Problem » The data below is to be written out exactly, with no pictures.
+ + + +
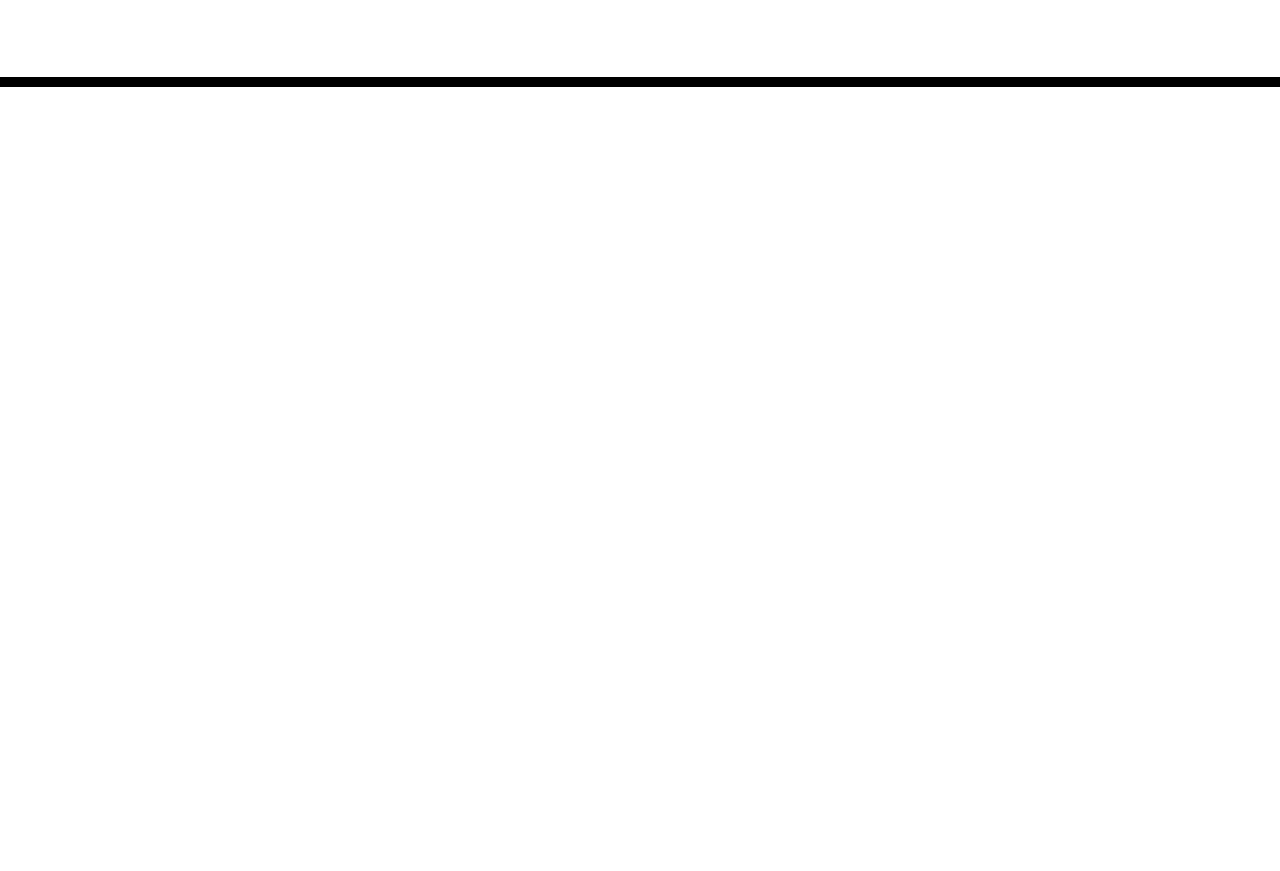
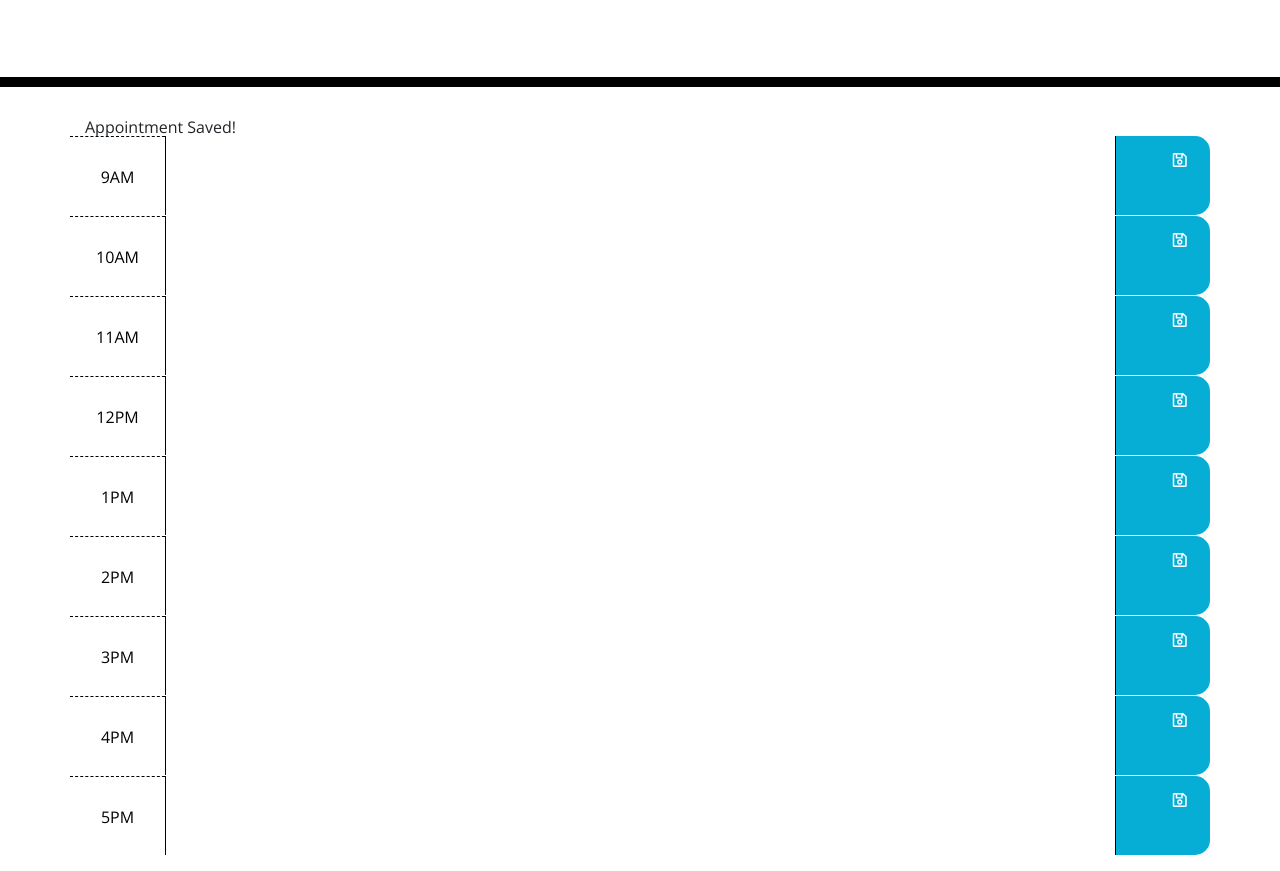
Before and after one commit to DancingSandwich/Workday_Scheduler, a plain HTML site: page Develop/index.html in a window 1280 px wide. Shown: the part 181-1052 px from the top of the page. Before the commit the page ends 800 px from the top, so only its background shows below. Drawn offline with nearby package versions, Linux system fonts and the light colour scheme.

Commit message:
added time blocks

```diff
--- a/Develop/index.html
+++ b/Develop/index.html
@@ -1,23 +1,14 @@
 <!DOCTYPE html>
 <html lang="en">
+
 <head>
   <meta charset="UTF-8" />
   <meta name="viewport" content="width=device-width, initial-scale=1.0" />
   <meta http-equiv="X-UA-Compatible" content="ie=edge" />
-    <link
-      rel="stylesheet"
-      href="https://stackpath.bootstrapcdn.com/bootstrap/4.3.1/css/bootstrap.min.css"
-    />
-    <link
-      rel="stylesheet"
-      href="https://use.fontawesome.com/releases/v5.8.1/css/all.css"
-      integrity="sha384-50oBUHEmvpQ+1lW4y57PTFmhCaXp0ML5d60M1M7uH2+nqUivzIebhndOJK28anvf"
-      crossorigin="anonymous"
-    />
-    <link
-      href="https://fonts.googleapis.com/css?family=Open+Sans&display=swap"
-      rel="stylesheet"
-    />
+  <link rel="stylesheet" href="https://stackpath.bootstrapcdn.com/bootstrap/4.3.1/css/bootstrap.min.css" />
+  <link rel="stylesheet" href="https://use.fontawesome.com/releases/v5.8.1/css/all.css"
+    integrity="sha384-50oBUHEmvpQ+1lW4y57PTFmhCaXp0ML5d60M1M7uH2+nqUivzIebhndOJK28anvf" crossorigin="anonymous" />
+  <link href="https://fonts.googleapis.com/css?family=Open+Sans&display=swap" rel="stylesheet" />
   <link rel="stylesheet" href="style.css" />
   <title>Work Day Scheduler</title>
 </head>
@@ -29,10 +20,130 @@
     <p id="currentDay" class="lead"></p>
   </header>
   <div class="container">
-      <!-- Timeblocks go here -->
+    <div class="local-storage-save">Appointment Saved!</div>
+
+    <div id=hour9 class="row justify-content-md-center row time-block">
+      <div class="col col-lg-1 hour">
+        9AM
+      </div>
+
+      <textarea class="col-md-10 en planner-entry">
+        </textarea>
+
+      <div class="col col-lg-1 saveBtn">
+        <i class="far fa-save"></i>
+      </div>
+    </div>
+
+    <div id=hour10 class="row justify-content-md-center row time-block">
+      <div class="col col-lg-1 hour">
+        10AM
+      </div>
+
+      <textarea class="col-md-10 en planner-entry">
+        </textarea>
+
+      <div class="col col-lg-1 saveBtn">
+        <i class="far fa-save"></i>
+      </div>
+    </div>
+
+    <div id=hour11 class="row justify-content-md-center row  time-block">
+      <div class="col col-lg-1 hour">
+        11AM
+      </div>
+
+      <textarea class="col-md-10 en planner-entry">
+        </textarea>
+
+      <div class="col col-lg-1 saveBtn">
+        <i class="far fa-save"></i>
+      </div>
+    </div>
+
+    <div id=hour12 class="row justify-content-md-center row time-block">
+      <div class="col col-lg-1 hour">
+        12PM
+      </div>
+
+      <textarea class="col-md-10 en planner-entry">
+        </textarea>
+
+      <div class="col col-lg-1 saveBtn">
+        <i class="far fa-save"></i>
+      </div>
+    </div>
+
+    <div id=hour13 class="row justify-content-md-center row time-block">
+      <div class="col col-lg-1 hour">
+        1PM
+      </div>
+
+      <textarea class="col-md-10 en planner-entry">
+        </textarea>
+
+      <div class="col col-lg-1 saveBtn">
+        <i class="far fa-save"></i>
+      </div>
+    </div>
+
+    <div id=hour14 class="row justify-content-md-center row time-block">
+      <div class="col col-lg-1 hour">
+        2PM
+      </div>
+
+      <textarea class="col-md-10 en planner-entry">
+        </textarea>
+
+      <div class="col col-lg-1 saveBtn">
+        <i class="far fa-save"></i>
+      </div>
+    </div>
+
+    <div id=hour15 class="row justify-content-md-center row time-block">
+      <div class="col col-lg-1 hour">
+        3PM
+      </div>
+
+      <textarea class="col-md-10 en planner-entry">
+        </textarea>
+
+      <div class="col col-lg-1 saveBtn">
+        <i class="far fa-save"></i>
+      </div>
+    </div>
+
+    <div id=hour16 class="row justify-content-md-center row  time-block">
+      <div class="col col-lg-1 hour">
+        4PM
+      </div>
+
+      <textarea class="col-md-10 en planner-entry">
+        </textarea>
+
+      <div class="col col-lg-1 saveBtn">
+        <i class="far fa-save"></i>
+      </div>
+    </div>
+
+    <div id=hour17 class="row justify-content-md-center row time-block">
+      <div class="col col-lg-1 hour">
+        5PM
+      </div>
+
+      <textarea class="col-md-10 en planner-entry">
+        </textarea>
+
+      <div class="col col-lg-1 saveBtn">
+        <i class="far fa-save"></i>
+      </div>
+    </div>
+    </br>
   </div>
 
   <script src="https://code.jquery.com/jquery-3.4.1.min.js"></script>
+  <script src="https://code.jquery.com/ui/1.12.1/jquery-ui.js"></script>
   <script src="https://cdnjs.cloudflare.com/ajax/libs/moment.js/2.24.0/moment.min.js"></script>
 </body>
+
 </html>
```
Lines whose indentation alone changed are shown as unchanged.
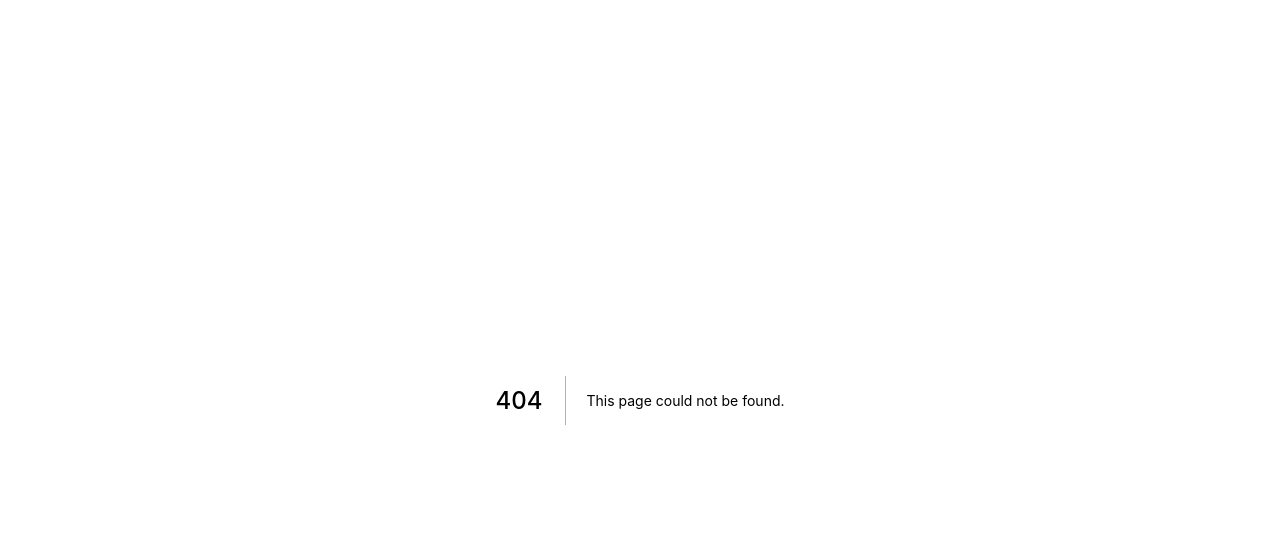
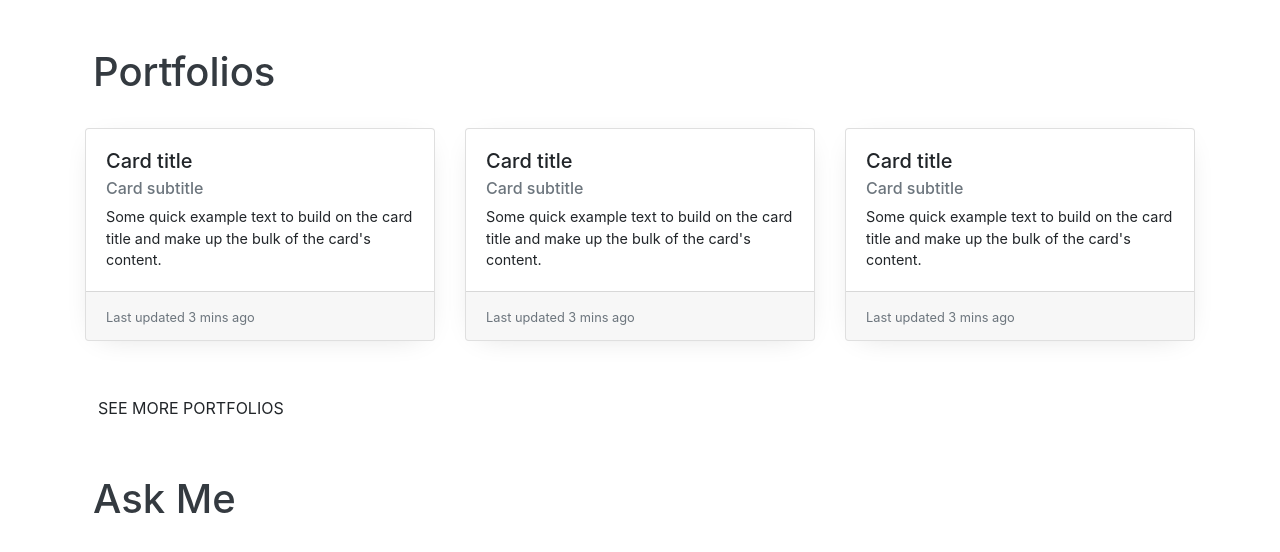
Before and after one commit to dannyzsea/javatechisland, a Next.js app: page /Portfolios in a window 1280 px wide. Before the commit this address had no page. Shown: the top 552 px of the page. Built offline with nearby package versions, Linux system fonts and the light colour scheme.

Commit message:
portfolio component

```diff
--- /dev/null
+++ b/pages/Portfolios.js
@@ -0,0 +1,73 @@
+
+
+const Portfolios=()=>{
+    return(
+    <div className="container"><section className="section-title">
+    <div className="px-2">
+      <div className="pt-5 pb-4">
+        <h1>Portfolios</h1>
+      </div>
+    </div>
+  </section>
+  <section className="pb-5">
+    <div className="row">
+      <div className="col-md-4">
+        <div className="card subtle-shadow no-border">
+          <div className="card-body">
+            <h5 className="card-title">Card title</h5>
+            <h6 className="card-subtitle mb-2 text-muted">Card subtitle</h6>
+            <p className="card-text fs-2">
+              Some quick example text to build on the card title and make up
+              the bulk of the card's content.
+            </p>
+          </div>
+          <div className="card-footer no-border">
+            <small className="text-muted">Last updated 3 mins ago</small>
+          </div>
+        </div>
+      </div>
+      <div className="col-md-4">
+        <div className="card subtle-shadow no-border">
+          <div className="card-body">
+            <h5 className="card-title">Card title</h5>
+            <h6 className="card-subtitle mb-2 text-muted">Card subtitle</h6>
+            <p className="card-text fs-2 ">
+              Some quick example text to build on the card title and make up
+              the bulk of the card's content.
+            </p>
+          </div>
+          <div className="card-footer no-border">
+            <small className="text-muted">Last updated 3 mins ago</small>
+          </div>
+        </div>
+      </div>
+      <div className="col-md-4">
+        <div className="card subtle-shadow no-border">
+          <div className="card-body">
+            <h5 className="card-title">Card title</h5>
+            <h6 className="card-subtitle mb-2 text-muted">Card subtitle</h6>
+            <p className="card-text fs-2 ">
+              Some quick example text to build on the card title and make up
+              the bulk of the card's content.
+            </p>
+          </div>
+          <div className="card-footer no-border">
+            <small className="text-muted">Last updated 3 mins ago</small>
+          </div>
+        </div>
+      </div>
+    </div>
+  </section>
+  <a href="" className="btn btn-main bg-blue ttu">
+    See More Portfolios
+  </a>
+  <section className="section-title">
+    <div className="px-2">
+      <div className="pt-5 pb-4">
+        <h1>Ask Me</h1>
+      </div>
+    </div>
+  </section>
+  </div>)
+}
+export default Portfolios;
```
+ + + +
Written response »
Before and after one commit to DancingSandwich/Workday_Scheduler, a plain HTML site: page Develop/index.html in a window 1280 px wide. Shown: the part 181-1052 px from the top of the page. Before the commit the page ends 800 px from the top, so only its background shows below. Drawn offline with nearby package versions, Linux system fonts and the light colour scheme.

Commit message:
added time blocks

```diff
--- a/Develop/index.html
+++ b/Develop/index.html
@@ -1,23 +1,14 @@
 <!DOCTYPE html>
 <html lang="en">
+
 <head>
   <meta charset="UTF-8" />
   <meta name="viewport" content="width=device-width, initial-scale=1.0" />
   <meta http-equiv="X-UA-Compatible" content="ie=edge" />
-    <link
-      rel="stylesheet"
-      href="https://stackpath.bootstrapcdn.com/bootstrap/4.3.1/css/bootstrap.min.css"
-    />
-    <link
-      rel="stylesheet"
-      href="https://use.fontawesome.com/releases/v5.8.1/css/all.css"
-      integrity="sha384-50oBUHEmvpQ+1lW4y57PTFmhCaXp0ML5d60M1M7uH2+nqUivzIebhndOJK28anvf"
-      crossorigin="anonymous"
-    />
-    <link
-      href="https://fonts.googleapis.com/css?family=Open+Sans&display=swap"
-      rel="stylesheet"
-    />
+  <link rel="stylesheet" href="https://stackpath.bootstrapcdn.com/bootstrap/4.3.1/css/bootstrap.min.css" />
+  <link rel="stylesheet" href="https://use.fontawesome.com/releases/v5.8.1/css/all.css"
+    integrity="sha384-50oBUHEmvpQ+1lW4y57PTFmhCaXp0ML5d60M1M7uH2+nqUivzIebhndOJK28anvf" crossorigin="anonymous" />
+  <link href="https://fonts.googleapis.com/css?family=Open+Sans&display=swap" rel="stylesheet" />
   <link rel="stylesheet" href="style.css" />
   <title>Work Day Scheduler</title>
 </head>
@@ -29,10 +20,130 @@
     <p id="currentDay" class="lead"></p>
   </header>
   <div class="container">
-      <!-- Timeblocks go here -->
+    <div class="local-storage-save">Appointment Saved!</div>
+
+    <div id=hour9 class="row justify-content-md-center row time-block">
+      <div class="col col-lg-1 hour">
+        9AM
+      </div>
+
+      <textarea class="col-md-10 en planner-entry">
+        </textarea>
+
+      <div class="col col-lg-1 saveBtn">
+        <i class="far fa-save"></i>
+      </div>
+    </div>
+
+    <div id=hour10 class="row justify-content-md-center row time-block">
+      <div class="col col-lg-1 hour">
+        10AM
+      </div>
+
+      <textarea class="col-md-10 en planner-entry">
+        </textarea>
+
+      <div class="col col-lg-1 saveBtn">
+        <i class="far fa-save"></i>
+      </div>
+    </div>
+
+    <div id=hour11 class="row justify-content-md-center row  time-block">
+      <div class="col col-lg-1 hour">
+        11AM
+      </div>
+
+      <textarea class="col-md-10 en planner-entry">
+        </textarea>
+
+      <div class="col col-lg-1 saveBtn">
+        <i class="far fa-save"></i>
+      </div>
+    </div>
+
+    <div id=hour12 class="row justify-content-md-center row time-block">
+      <div class="col col-lg-1 hour">
+        12PM
+      </div>
+
+      <textarea class="col-md-10 en planner-entry">
+        </textarea>
+
+      <div class="col col-lg-1 saveBtn">
+        <i class="far fa-save"></i>
+      </div>
+    </div>
+
+    <div id=hour13 class="row justify-content-md-center row time-block">
+      <div class="col col-lg-1 hour">
+        1PM
+      </div>
+
+      <textarea class="col-md-10 en planner-entry">
+        </textarea>
+
+      <div class="col col-lg-1 saveBtn">
+        <i class="far fa-save"></i>
+      </div>
+    </div>
+
+    <div id=hour14 class="row justify-content-md-center row time-block">
+      <div class="col col-lg-1 hour">
+        2PM
+      </div>
+
+      <textarea class="col-md-10 en planner-entry">
+        </textarea>
+
+      <div class="col col-lg-1 saveBtn">
+        <i class="far fa-save"></i>
+      </div>
+    </div>
+
+    <div id=hour15 class="row justify-content-md-center row time-block">
+      <div class="col col-lg-1 hour">
+        3PM
+      </div>
+
+      <textarea class="col-md-10 en planner-entry">
+        </textarea>
+
+      <div class="col col-lg-1 saveBtn">
+        <i class="far fa-save"></i>
+      </div>
+    </div>
+
+    <div id=hour16 class="row justify-content-md-center row  time-block">
+      <div class="col col-lg-1 hour">
+        4PM
+      </div>
+
+      <textarea class="col-md-10 en planner-entry">
+        </textarea>
+
+      <div class="col col-lg-1 saveBtn">
+        <i class="far fa-save"></i>
+      </div>
+    </div>
+
+    <div id=hour17 class="row justify-content-md-center row time-block">
+      <div class="col col-lg-1 hour">
+        5PM
+      </div>
+
+      <textarea class="col-md-10 en planner-entry">
+        </textarea>
+
+      <div class="col col-lg-1 saveBtn">
+        <i class="far fa-save"></i>
+      </div>
+    </div>
+    </br>
   </div>
 
   <script src="https://code.jquery.com/jquery-3.4.1.min.js"></script>
+  <script src="https://code.jquery.com/ui/1.12.1/jquery-ui.js"></script>
   <script src="https://cdnjs.cloudflare.com/ajax/libs/moment.js/2.24.0/moment.min.js"></script>
 </body>
+
 </html>
```
Lines whose indentation alone changed are shown as unchanged.
Before and after one commit to dannyzsea/javatechisland, a Next.js app: page /Portfolios in a window 1280 px wide. Before the commit this address had no page. Shown: the top 552 px of the page. Built offline with nearby package versions, Linux system fonts and the light colour scheme.

Commit message:
portfolio component

```diff
--- /dev/null
+++ b/pages/Portfolios.js
@@ -0,0 +1,73 @@
+
+
+const Portfolios=()=>{
+    return(
+    <div className="container"><section className="section-title">
+    <div className="px-2">
+      <div className="pt-5 pb-4">
+        <h1>Portfolios</h1>
+      </div>
+    </div>
+  </section>
+  <section className="pb-5">
+    <div className="row">
+      <div className="col-md-4">
+        <div className="card subtle-shadow no-border">
+          <div className="card-body">
+            <h5 className="card-title">Card title</h5>
+            <h6 className="card-subtitle mb-2 text-muted">Card subtitle</h6>
+            <p className="card-text fs-2">
+              Some quick example text to build on the card title and make up
+              the bulk of the card's content.
+            </p>
+          </div>
+          <div className="card-footer no-border">
+            <small className="text-muted">Last updated 3 mins ago</small>
+          </div>
+        </div>
+      </div>
+      <div className="col-md-4">
+        <div className="card subtle-shadow no-border">
+          <div className="card-body">
+            <h5 className="card-title">Card title</h5>
+            <h6 className="card-subtitle mb-2 text-muted">Card subtitle</h6>
+            <p className="card-text fs-2 ">
+              Some quick example text to build on the card title and make up
+              the bulk of the card's content.
+            </p>
+          </div>
+          <div className="card-footer no-border">
+            <small className="text-muted">Last updated 3 mins ago</small>
+          </div>
+        </div>
+      </div>
+      <div className="col-md-4">
+        <div className="card subtle-shadow no-border">
+          <div className="card-body">
+            <h5 className="card-title">Card title</h5>
+            <h6 className="card-subtitle mb-2 text-muted">Card subtitle</h6>
+            <p className="card-text fs-2 ">
+              Some quick example text to build on the card title and make up
+              the bulk of the card's content.
+            </p>
+          </div>
+          <div className="card-footer no-border">
+            <small className="text-muted">Last updated 3 mins ago</small>
+          </div>
+        </div>
+      </div>
+    </div>
+  </section>
+  <a href="" className="btn btn-main bg-blue ttu">
+    See More Portfolios
+  </a>
+  <section className="section-title">
+    <div className="px-2">
+      <div className="pt-5 pb-4">
+        <h1>Ask Me</h1>
+      </div>
+    </div>
+  </section>
+  </div>)
+}
+export default Portfolios;
```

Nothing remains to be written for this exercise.